Trump's praise for Putin's "strong" leadership has already caused issues, said Evelyn Farkas, a former deputy assistant defense secretary for Russia, Ukraine, Eurasia in the Obama administration.
"He's already done damage to us vis-a-vis Russia as a candidate. I frankly shudder to think what he could to U.S. interests as commander-in-chief and president," Farkas, a senior fellow at the Atlantic Council, told NBC News.
Trump's effusive admiration for Putin, who Sen. Lindsey Graham, R-South Carolina, referred to on Thursday as "a thug, a dictator, an autocratic ruler who has his opposition killed in the streets of Russia" has baffled many, including some in his own party.

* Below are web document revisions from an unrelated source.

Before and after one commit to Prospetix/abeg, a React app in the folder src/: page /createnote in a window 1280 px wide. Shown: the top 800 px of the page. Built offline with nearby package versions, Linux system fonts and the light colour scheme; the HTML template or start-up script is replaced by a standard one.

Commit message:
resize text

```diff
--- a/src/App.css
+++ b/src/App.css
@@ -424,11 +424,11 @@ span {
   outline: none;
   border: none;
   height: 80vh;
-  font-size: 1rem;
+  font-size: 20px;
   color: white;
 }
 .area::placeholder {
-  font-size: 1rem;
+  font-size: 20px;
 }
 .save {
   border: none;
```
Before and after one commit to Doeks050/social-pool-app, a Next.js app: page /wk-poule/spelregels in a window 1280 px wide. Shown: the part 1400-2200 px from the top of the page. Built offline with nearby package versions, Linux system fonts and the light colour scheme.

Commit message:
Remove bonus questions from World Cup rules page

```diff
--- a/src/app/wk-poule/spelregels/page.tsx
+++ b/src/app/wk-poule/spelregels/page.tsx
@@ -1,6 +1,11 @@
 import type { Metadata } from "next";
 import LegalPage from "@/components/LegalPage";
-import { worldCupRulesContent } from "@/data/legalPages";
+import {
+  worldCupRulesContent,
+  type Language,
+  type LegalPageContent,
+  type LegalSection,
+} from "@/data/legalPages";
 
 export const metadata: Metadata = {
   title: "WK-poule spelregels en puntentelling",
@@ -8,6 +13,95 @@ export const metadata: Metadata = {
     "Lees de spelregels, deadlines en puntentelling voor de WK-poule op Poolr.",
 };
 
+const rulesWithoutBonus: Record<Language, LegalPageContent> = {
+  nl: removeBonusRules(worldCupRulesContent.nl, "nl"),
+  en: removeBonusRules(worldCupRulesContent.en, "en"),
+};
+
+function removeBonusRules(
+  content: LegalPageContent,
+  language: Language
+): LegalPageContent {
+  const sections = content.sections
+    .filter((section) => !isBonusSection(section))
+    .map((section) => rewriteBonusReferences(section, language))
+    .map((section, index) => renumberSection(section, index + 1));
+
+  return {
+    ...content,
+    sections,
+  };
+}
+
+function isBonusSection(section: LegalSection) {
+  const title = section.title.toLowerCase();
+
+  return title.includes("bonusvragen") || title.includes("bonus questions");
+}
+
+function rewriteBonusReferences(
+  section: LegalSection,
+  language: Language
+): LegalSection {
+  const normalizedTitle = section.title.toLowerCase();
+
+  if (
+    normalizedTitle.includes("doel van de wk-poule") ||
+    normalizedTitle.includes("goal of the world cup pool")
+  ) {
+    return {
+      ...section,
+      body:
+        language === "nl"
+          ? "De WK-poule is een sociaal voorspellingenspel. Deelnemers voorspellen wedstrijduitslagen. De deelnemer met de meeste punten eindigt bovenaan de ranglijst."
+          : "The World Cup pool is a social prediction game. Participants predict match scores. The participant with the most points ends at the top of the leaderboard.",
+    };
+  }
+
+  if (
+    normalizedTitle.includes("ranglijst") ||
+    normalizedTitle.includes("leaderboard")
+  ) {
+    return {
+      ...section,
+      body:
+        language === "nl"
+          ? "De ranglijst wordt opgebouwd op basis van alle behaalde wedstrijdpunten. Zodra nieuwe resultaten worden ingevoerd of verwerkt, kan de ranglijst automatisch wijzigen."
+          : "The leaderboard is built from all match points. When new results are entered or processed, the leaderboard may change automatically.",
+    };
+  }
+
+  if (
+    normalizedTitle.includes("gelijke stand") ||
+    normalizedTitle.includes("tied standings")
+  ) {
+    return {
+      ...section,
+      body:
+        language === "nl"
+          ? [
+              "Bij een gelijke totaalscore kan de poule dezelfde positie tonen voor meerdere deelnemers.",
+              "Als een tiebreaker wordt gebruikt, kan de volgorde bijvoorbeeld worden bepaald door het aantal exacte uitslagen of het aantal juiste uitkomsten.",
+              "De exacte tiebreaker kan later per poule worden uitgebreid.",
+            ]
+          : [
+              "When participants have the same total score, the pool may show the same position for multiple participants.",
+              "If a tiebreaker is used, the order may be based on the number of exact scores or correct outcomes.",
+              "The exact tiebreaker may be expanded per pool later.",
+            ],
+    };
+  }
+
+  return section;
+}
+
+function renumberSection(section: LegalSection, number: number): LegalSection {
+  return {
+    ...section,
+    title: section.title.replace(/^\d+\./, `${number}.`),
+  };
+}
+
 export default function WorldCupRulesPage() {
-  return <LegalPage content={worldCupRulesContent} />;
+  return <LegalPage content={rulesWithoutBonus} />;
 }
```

Nina Khrushcheva, a great-granddaughter of former Soviet Premier Nikita Khrushchev and a professor of international affairs at The New School, feels the Trump-Putin rapport could go one of two ways should Trump become president.
"It will supposedly be a very positive relationship," she told NBC News. "But since Putin and Trump in some ways are similar — that is, they say it like it is and really don't mind the consequences — it also is entirely possible and likely that that relationship will collapse quickly because one will insult the other and try to show each other who's the better man."